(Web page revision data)

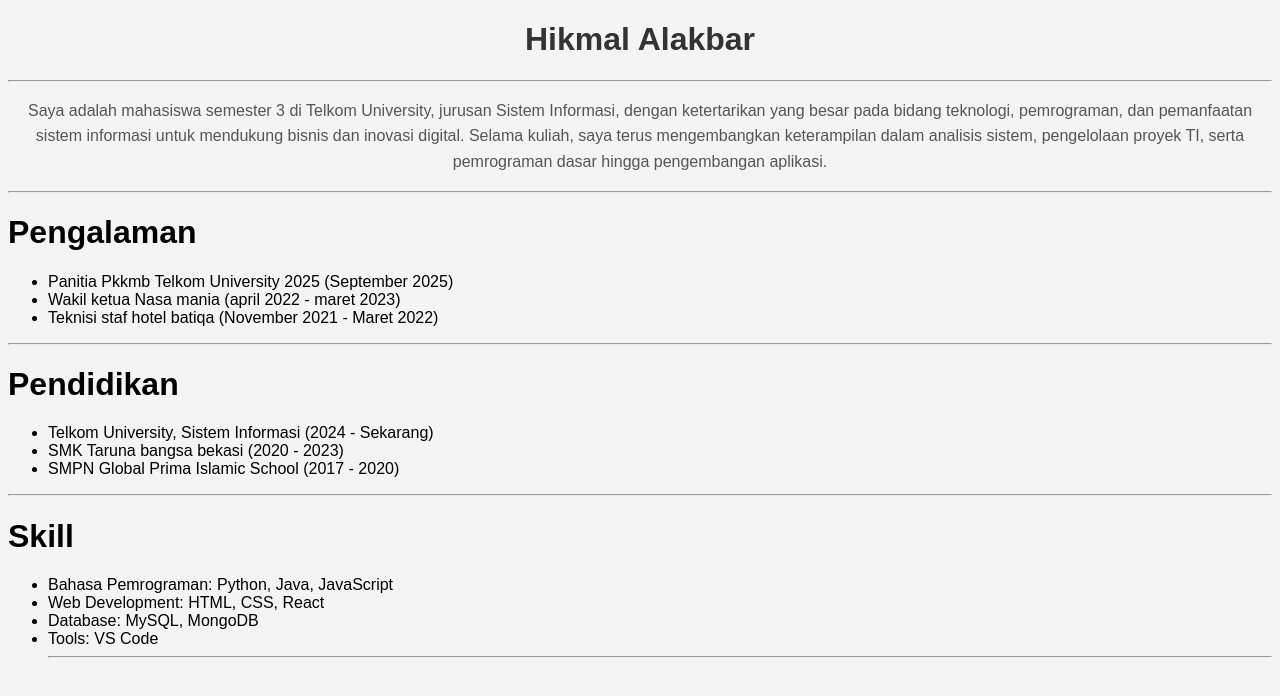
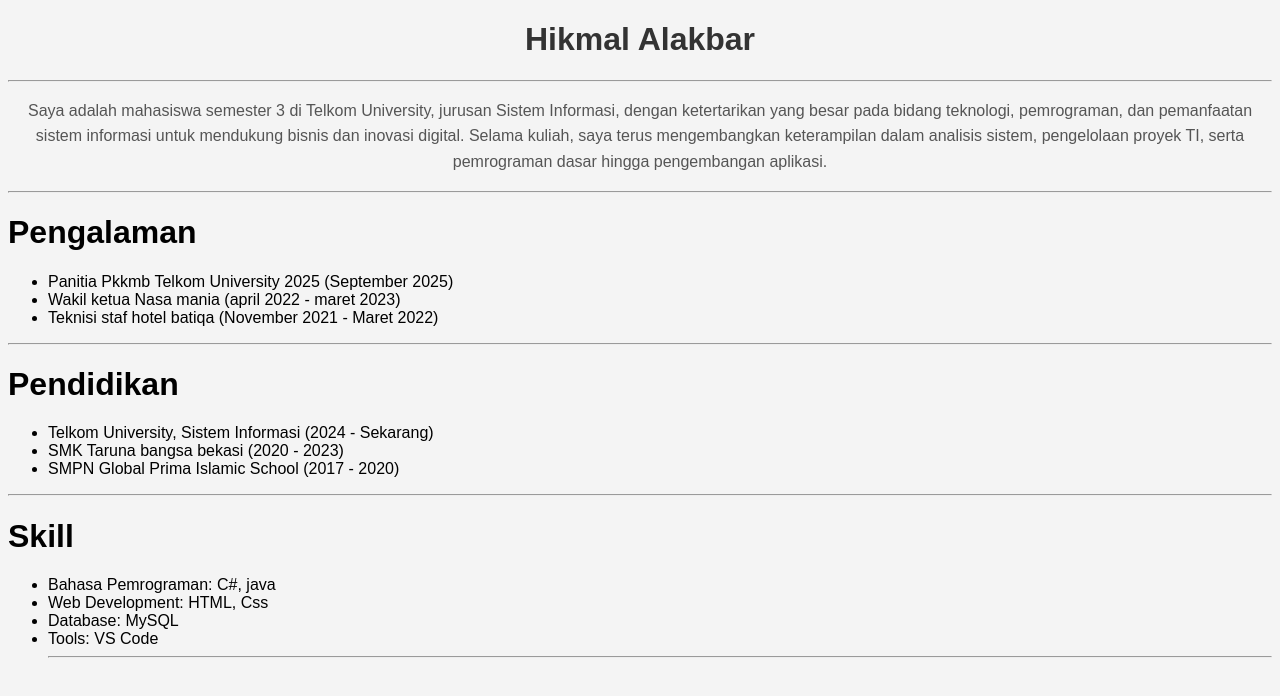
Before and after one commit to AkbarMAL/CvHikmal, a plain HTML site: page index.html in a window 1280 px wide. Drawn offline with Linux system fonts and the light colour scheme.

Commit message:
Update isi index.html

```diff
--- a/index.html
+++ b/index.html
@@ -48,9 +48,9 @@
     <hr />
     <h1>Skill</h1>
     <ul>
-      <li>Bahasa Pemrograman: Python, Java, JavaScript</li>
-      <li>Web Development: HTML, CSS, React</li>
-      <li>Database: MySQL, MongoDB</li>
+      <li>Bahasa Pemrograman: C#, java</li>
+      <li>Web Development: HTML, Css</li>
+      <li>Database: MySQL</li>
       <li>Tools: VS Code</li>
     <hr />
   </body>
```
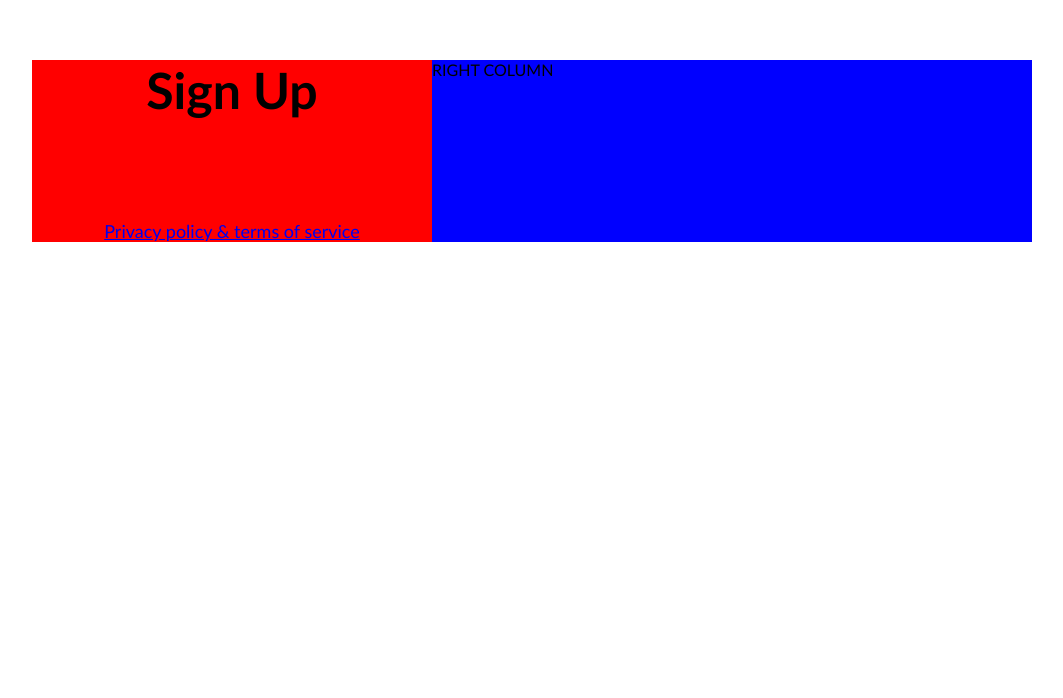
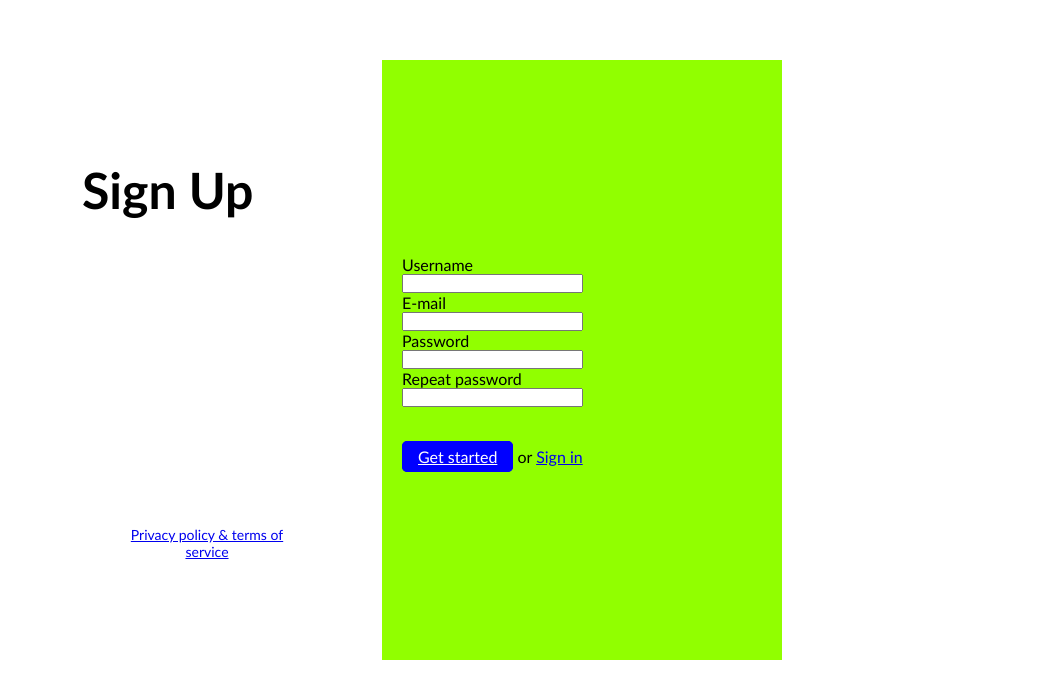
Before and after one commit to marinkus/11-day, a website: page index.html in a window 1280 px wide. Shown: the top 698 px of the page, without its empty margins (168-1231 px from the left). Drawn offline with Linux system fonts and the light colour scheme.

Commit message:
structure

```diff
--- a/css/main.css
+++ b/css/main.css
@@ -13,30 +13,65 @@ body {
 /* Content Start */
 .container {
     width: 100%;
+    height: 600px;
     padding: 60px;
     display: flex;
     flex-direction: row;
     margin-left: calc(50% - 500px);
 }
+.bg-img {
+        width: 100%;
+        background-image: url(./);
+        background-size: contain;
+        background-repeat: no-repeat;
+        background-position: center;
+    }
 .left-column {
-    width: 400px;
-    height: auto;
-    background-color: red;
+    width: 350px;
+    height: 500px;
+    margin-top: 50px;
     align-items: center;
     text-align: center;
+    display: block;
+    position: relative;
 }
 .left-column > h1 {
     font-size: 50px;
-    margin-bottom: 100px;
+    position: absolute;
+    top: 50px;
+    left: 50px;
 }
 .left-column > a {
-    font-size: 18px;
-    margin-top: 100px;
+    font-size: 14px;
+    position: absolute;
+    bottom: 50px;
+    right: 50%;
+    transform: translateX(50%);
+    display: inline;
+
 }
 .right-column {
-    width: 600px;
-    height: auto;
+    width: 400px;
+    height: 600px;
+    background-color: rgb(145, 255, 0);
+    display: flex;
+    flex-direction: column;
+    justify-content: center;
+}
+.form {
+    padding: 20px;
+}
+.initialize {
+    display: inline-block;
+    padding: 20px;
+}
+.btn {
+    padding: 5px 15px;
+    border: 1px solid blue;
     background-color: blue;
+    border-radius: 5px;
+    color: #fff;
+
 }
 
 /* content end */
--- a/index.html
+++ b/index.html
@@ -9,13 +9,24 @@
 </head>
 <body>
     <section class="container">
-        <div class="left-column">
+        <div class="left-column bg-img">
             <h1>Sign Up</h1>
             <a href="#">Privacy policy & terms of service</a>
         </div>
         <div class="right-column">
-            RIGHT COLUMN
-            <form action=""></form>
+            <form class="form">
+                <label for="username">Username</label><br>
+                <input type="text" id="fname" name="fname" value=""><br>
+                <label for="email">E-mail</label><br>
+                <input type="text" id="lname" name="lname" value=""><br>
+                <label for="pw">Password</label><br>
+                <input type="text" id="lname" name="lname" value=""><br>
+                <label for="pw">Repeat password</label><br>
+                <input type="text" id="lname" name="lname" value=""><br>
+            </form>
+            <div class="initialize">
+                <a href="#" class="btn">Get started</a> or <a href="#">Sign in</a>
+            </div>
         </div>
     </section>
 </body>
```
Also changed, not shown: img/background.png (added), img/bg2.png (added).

ACTION ITEM:
Each entry above must be set down word for word; none of its pictures belong in the copy.

REPLY TO THE TASK:
Before and after one commit to AkbarMAL/CvHikmal, a plain HTML site: page index.html in a window 1280 px wide. Drawn offline with Linux system fonts and the light colour scheme.

Commit message:
Update isi index.html

```diff
--- a/index.html
+++ b/index.html
@@ -48,9 +48,9 @@
     <hr />
     <h1>Skill</h1>
     <ul>
-      <li>Bahasa Pemrograman: Python, Java, JavaScript</li>
-      <li>Web Development: HTML, CSS, React</li>
-      <li>Database: MySQL, MongoDB</li>
+      <li>Bahasa Pemrograman: C#, java</li>
+      <li>Web Development: HTML, Css</li>
+      <li>Database: MySQL</li>
       <li>Tools: VS Code</li>
     <hr />
   </body>
```
Before and after one commit to marinkus/11-day, a website: page index.html in a window 1280 px wide. Shown: the top 698 px of the page, without its empty margins (168-1231 px from the left). Drawn offline with Linux system fonts and the light colour scheme.

Commit message:
structure

```diff
--- a/css/main.css
+++ b/css/main.css
@@ -13,30 +13,65 @@ body {
 /* Content Start */
 .container {
     width: 100%;
+    height: 600px;
     padding: 60px;
     display: flex;
     flex-direction: row;
     margin-left: calc(50% - 500px);
 }
+.bg-img {
+        width: 100%;
+        background-image: url(./);
+        background-size: contain;
+        background-repeat: no-repeat;
+        background-position: center;
+    }
 .left-column {
-    width: 400px;
-    height: auto;
-    background-color: red;
+    width: 350px;
+    height: 500px;
+    margin-top: 50px;
     align-items: center;
     text-align: center;
+    display: block;
+    position: relative;
 }
 .left-column > h1 {
     font-size: 50px;
-    margin-bottom: 100px;
+    position: absolute;
+    top: 50px;
+    left: 50px;
 }
 .left-column > a {
-    font-size: 18px;
-    margin-top: 100px;
+    font-size: 14px;
+    position: absolute;
+    bottom: 50px;
+    right: 50%;
+    transform: translateX(50%);
+    display: inline;
+
 }
 .right-column {
-    width: 600px;
-    height: auto;
+    width: 400px;
+    height: 600px;
+    background-color: rgb(145, 255, 0);
+    display: flex;
+    flex-direction: column;
+    justify-content: center;
+}
+.form {
+    padding: 20px;
+}
+.initialize {
+    display: inline-block;
+    padding: 20px;
+}
+.btn {
+    padding: 5px 15px;
+    border: 1px solid blue;
     background-color: blue;
+    border-radius: 5px;
+    color: #fff;
+
 }
 
 /* content end */
--- a/index.html
+++ b/index.html
@@ -9,13 +9,24 @@
 </head>
 <body>
     <section class="container">
-        <div class="left-column">
+        <div class="left-column bg-img">
             <h1>Sign Up</h1>
             <a href="#">Privacy policy & terms of service</a>
         </div>
         <div class="right-column">
-            RIGHT COLUMN
-            <form action=""></form>
+            <form class="form">
+                <label for="username">Username</label><br>
+                <input type="text" id="fname" name="fname" value=""><br>
+                <label for="email">E-mail</label><br>
+                <input type="text" id="lname" name="lname" value=""><br>
+                <label for="pw">Password</label><br>
+                <input type="text" id="lname" name="lname" value=""><br>
+                <label for="pw">Repeat password</label><br>
+                <input type="text" id="lname" name="lname" value=""><br>
+            </form>
+            <div class="initialize">
+                <a href="#" class="btn">Get started</a> or <a href="#">Sign in</a>
+            </div>
         </div>
     </section>
 </body>
```
Also changed, not shown: img/background.png (added), img/bg2.png (added).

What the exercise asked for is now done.